Each line with the word "parts" must appear in the answer, copied from the records.

'''

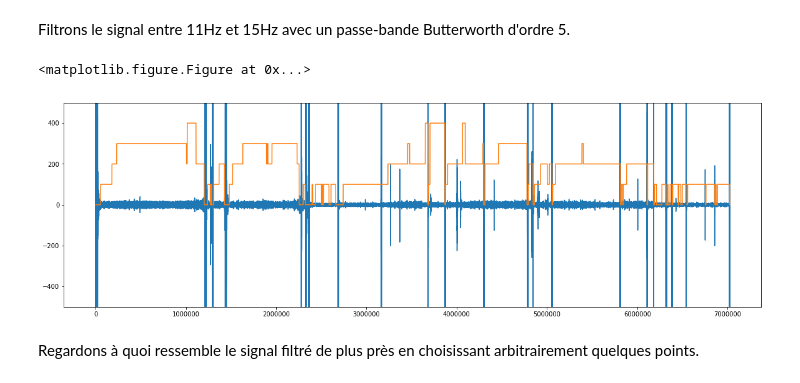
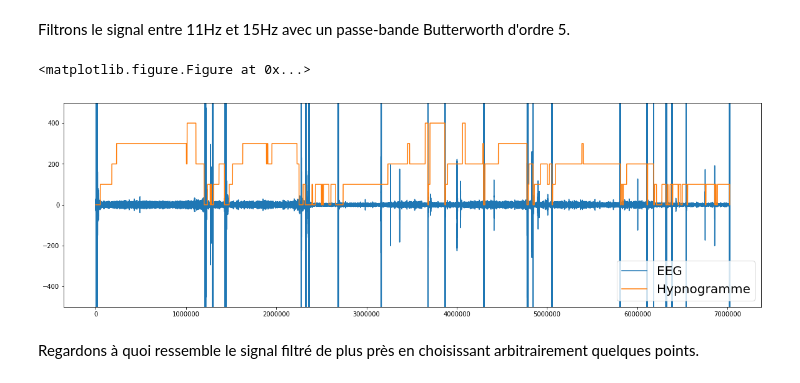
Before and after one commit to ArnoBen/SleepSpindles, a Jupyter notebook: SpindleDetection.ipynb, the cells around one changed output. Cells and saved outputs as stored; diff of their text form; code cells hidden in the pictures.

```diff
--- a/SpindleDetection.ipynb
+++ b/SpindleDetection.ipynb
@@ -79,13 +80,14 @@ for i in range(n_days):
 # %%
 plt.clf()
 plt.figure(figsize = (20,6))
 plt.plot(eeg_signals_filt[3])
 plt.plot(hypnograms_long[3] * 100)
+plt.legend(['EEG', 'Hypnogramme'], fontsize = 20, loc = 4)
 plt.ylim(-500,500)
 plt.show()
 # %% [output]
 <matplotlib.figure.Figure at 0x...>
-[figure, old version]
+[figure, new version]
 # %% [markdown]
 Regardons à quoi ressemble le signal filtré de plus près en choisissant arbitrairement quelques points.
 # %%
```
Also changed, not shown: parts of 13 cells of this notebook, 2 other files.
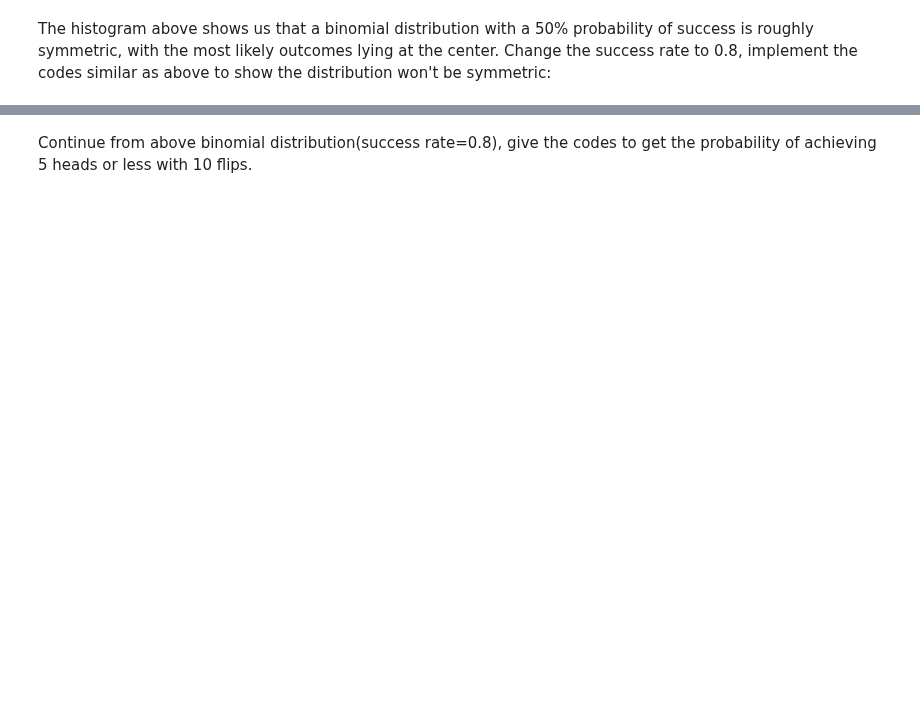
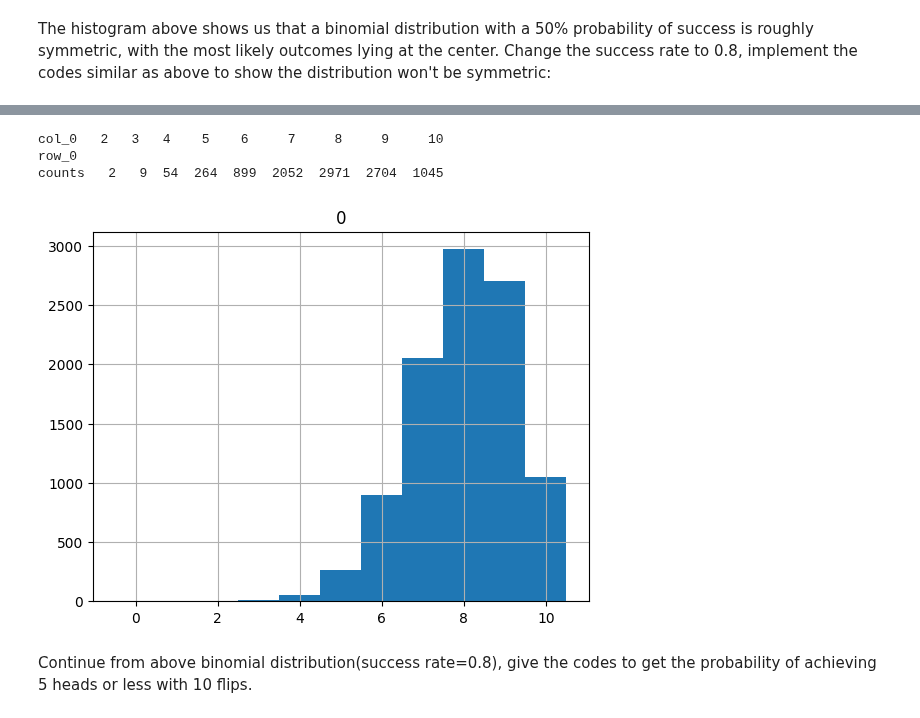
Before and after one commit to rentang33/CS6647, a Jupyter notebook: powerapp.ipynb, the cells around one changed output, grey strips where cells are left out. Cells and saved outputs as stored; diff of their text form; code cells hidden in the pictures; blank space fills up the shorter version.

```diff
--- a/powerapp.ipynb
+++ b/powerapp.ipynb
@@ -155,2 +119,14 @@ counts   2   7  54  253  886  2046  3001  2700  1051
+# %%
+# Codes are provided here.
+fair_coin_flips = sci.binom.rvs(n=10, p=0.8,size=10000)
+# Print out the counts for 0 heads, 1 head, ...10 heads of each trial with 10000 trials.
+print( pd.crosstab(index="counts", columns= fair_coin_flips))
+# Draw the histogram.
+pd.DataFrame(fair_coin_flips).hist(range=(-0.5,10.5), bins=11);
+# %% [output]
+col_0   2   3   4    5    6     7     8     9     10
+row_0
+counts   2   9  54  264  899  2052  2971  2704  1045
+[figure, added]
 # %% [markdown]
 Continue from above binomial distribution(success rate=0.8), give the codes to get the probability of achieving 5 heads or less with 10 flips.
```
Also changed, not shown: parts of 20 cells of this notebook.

'''

§ EXERCISE OUTPUT
Also changed, not shown: parts of 13 cells of this notebook, 2 other files.
Also changed, not shown: parts of 20 cells of this notebook.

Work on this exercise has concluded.